Leave out the pictures and print the records below exactly.
─── Records ───
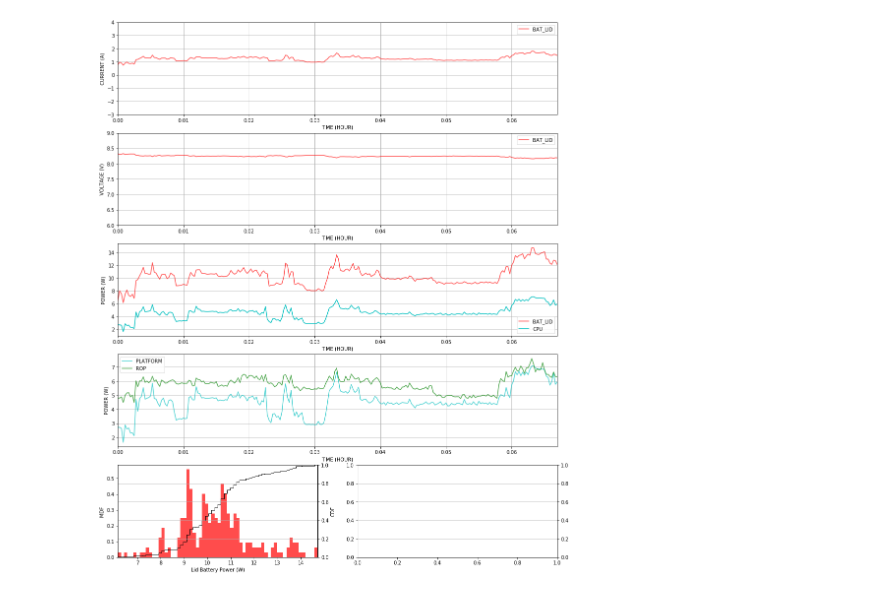
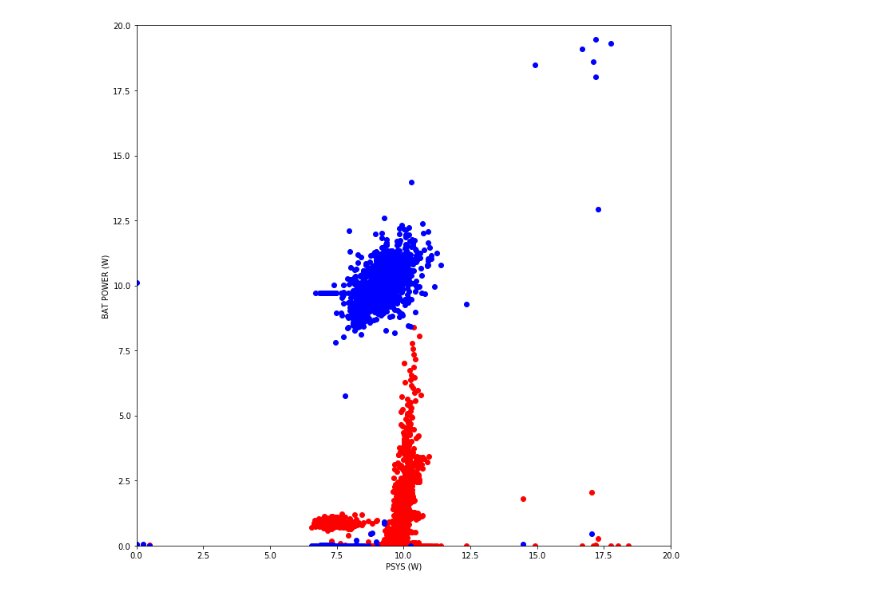
Before and after one commit to gocros/test, a Jupyter notebook: log/plot.ipynb, the cells around one changed output. Drawn from its saved outputs; the diff is of its cells as text; code cells hidden in the pictures.

```diff
--- a/log/plot.ipynb
+++ b/log/plot.ipynb
@@ -6,7 +6,7 @@ import matplotlib.pyplot as plt
 import matplotlib.gridspec as gridspec
 %matplotlib inline
 
-DUAL_BAT = False
+DUAL_BAT = True
 
 def uj2w(t,e):
     w = [(e[1]-e[0])/(t[1]-t[0])/1e6]
@@ -55,7 +55,7 @@ ax1.legend()
 ax2.plot(t, df["i0"]*df["v0"]/1e12, 'r', label='BAT_LID', alpha=PLOT_ALPHA)
 if DUAL_BAT:
     ax2.plot(t, df["i1"]*df["v0"]/1e12, 'b', label='BAT_BASE', alpha=PLOT_ALPHA)
-ax2.plot(t, cpu_w, 'c', label='CPU')
+ax2.plot(t, sys_w, 'c', label='SYS')
 
 ax2.set_xlim([min(t),max(t)])
 ax2.grid(True)
@@ -79,11 +79,11 @@ ax2.set_ylabel('POWER (W)')
 ax3.set_ylabel('POWER (W)')
 
 p0 = df["i0"]*df["v0"]/1e12
+p0 = p0[p0!=0]
+
 if DUAL_BAT:
     p1 = df["i1"]*df["v0"]/1e12
-
-p0 = p0[p0!=0]
-p1 = p1[p1!=0]
+    p1 = p1[p1!=0]
 
 num_bins = 64
 
@@ -110,8 +110,17 @@ if DUAL_BAT:
     ax91.set_xlabel('Base Battery Power (W)')
     ax91.set_xlim([min(p1),max(p1)])
     ax91_1.set_ylim([0,1]);
-# %% [output]
-[figure, removed]
+# %%
+fig,ax=plt.subplots(1,1,figsize=(12,12))
+p0 = df['i0']*df['i0']/1e12
+p1 = df['i1']*df['v1']/1e12
+ax.scatter(sys_w,p0,color='r', label='BAT0')
+ax.scatter(sys_w,p1,color='b', label='BAT1')
+ax.axis([0,20,0,20])
+ax.set_ylabel('BAT POWER (W)')
+ax.set_xlabel('PSYS (W)');
+# %% [output]
+[figure, added]
 # %%
 fig,ax=plt.subplots(figsize=(16,4))
 ax.plot(df["c0"], 'c', lw=4, label='Battery 0')
```
Also changed, not shown: parts of 1 cell of this notebook.
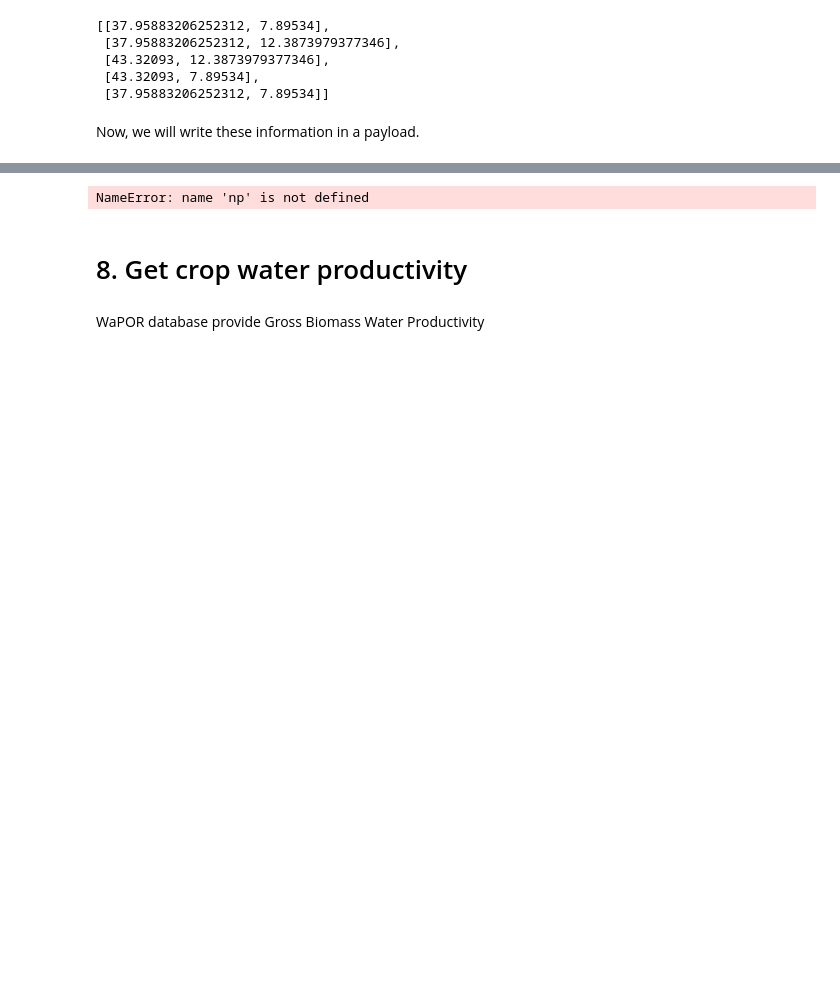
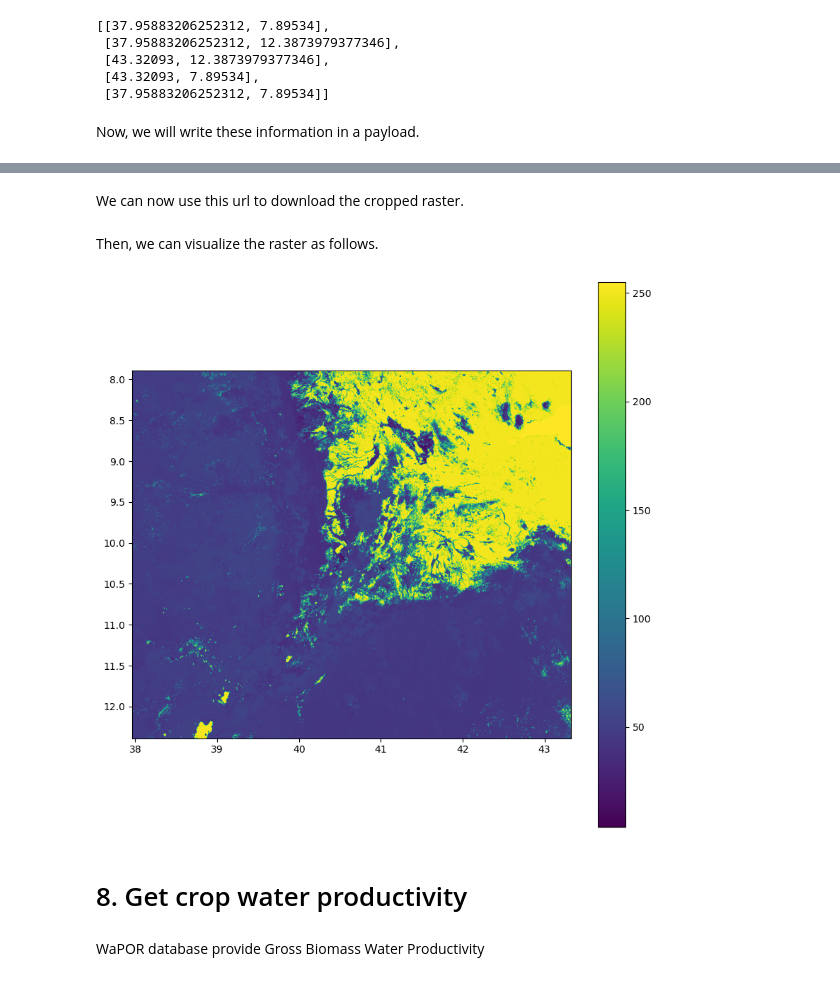
Before and after one commit to trngbich/tutorial_WaPOR_API, a Jupyter notebook: REST_API.ipynb, the cells around one changed output, grey strips where cells are left out. Drawn from its saved outputs; the diff is of its cells as text; code cells hidden in the pictures; blank space fills up the shorter version.

```diff
--- a/REST_API.ipynb
+++ b/REST_API.ipynb
@@ -895,3 +879,5 @@ raster_url
+# %% [markdown]
+We can now use this url to download the cropped raster.
 # %%
 import os
 
@@ -904,31 +890,33 @@ file_path = './data/L2_PHE_17s1_s_clipped.tif'
 if response.status_code == 200:
     with open(file_path, 'wb') as file:
         file.write(response.content)
+# %% [markdown]
+Then, we can visualize the raster as follows.
 # %%
 from osgeo import gdal
 import matplotlib.pyplot as plt
 import numpy as np
 
 file_path = './data/L2_PHE_17s1_s_clipped.tif'  # Replace with the actual file path
 dataset = gdal.Open(file_path)
 band = dataset.GetRasterBand(1)  # Assuming it is a single-band raster (replace "1" with the desired band number if it is a multi-band raster)
 data = band.ReadAsArray()
 transform = dataset.GetGeoTransform()
 x_origin = transform[0]
 y_origin = transform[3]
 pixel_width = transform[1]
 pixel_height = transform[5]
 x_range = x_origin + pixel_width * dataset.RasterXSize
 y_range = y_origin + pixel_height * dataset.RasterYSize
 x_values = np.arange(x_origin, x_range, pixel_width)
 y_values = np.arange(y_origin, y_range, pixel_height)
 x_mesh, y_mesh = np.meshgrid(x_values, y_values)
 plt.figure(figsize=(10, 10))  # Adjust the figure size as needed
-plt.imshow(data, extent=[x_origin, x_range, y_origin, y_range], cmap='terrain')  # You can choose a different colormap if desired
+plt.imshow(data, extent=[x_origin, x_range, y_origin, y_range])  # You can choose a different colormap if desired
 plt.colorbar()
 plt.show()
 # %% [output]
-NameError: name 'np' is not defined
+[figure, added]
 # %% [markdown]
 # 8. Get crop water productivity<a name="wp"></a>
 # %% [markdown]
```
Also changed, not shown: parts of 15 cells of this notebook, 2 other files.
───
**Solution to this exercise**.
Before and after one commit to gocros/test, a Jupyter notebook: log/plot.ipynb, the cells around one changed output. Drawn from its saved outputs; the diff is of its cells as text; code cells hidden in the pictures.

```diff
--- a/log/plot.ipynb
+++ b/log/plot.ipynb
@@ -6,7 +6,7 @@ import matplotlib.pyplot as plt
 import matplotlib.gridspec as gridspec
 %matplotlib inline
 
-DUAL_BAT = False
+DUAL_BAT = True
 
 def uj2w(t,e):
     w = [(e[1]-e[0])/(t[1]-t[0])/1e6]
@@ -55,7 +55,7 @@ ax1.legend()
 ax2.plot(t, df["i0"]*df["v0"]/1e12, 'r', label='BAT_LID', alpha=PLOT_ALPHA)
 if DUAL_BAT:
     ax2.plot(t, df["i1"]*df["v0"]/1e12, 'b', label='BAT_BASE', alpha=PLOT_ALPHA)
-ax2.plot(t, cpu_w, 'c', label='CPU')
+ax2.plot(t, sys_w, 'c', label='SYS')
 
 ax2.set_xlim([min(t),max(t)])
 ax2.grid(True)
@@ -79,11 +79,11 @@ ax2.set_ylabel('POWER (W)')
 ax3.set_ylabel('POWER (W)')
 
 p0 = df["i0"]*df["v0"]/1e12
+p0 = p0[p0!=0]
+
 if DUAL_BAT:
     p1 = df["i1"]*df["v0"]/1e12
-
-p0 = p0[p0!=0]
-p1 = p1[p1!=0]
+    p1 = p1[p1!=0]
 
 num_bins = 64
 
@@ -110,8 +110,17 @@ if DUAL_BAT:
     ax91.set_xlabel('Base Battery Power (W)')
     ax91.set_xlim([min(p1),max(p1)])
     ax91_1.set_ylim([0,1]);
-# %% [output]
-[figure, removed]
+# %%
+fig,ax=plt.subplots(1,1,figsize=(12,12))
+p0 = df['i0']*df['i0']/1e12
+p1 = df['i1']*df['v1']/1e12
+ax.scatter(sys_w,p0,color='r', label='BAT0')
+ax.scatter(sys_w,p1,color='b', label='BAT1')
+ax.axis([0,20,0,20])
+ax.set_ylabel('BAT POWER (W)')
+ax.set_xlabel('PSYS (W)');
+# %% [output]
+[figure, added]
 # %%
 fig,ax=plt.subplots(figsize=(16,4))
 ax.plot(df["c0"], 'c', lw=4, label='Battery 0')
```
Also changed, not shown: parts of 1 cell of this notebook.
Before and after one commit to trngbich/tutorial_WaPOR_API, a Jupyter notebook: REST_API.ipynb, the cells around one changed output, grey strips where cells are left out. Drawn from its saved outputs; the diff is of its cells as text; code cells hidden in the pictures; blank space fills up the shorter version.

```diff
--- a/REST_API.ipynb
+++ b/REST_API.ipynb
@@ -895,3 +879,5 @@ raster_url
+# %% [markdown]
+We can now use this url to download the cropped raster.
 # %%
 import os
 
@@ -904,31 +890,33 @@ file_path = './data/L2_PHE_17s1_s_clipped.tif'
 if response.status_code == 200:
     with open(file_path, 'wb') as file:
         file.write(response.content)
+# %% [markdown]
+Then, we can visualize the raster as follows.
 # %%
 from osgeo import gdal
 import matplotlib.pyplot as plt
 import numpy as np
 
 file_path = './data/L2_PHE_17s1_s_clipped.tif'  # Replace with the actual file path
 dataset = gdal.Open(file_path)
 band = dataset.GetRasterBand(1)  # Assuming it is a single-band raster (replace "1" with the desired band number if it is a multi-band raster)
 data = band.ReadAsArray()
 transform = dataset.GetGeoTransform()
 x_origin = transform[0]
 y_origin = transform[3]
 pixel_width = transform[1]
 pixel_height = transform[5]
 x_range = x_origin + pixel_width * dataset.RasterXSize
 y_range = y_origin + pixel_height * dataset.RasterYSize
 x_values = np.arange(x_origin, x_range, pixel_width)
 y_values = np.arange(y_origin, y_range, pixel_height)
 x_mesh, y_mesh = np.meshgrid(x_values, y_values)
 plt.figure(figsize=(10, 10))  # Adjust the figure size as needed
-plt.imshow(data, extent=[x_origin, x_range, y_origin, y_range], cmap='terrain')  # You can choose a different colormap if desired
+plt.imshow(data, extent=[x_origin, x_range, y_origin, y_range])  # You can choose a different colormap if desired
 plt.colorbar()
 plt.show()
 # %% [output]
-NameError: name 'np' is not defined
+[figure, added]
 # %% [markdown]
 # 8. Get crop water productivity<a name="wp"></a>
 # %% [markdown]
```
Also changed, not shown: parts of 15 cells of this notebook, 2 other files.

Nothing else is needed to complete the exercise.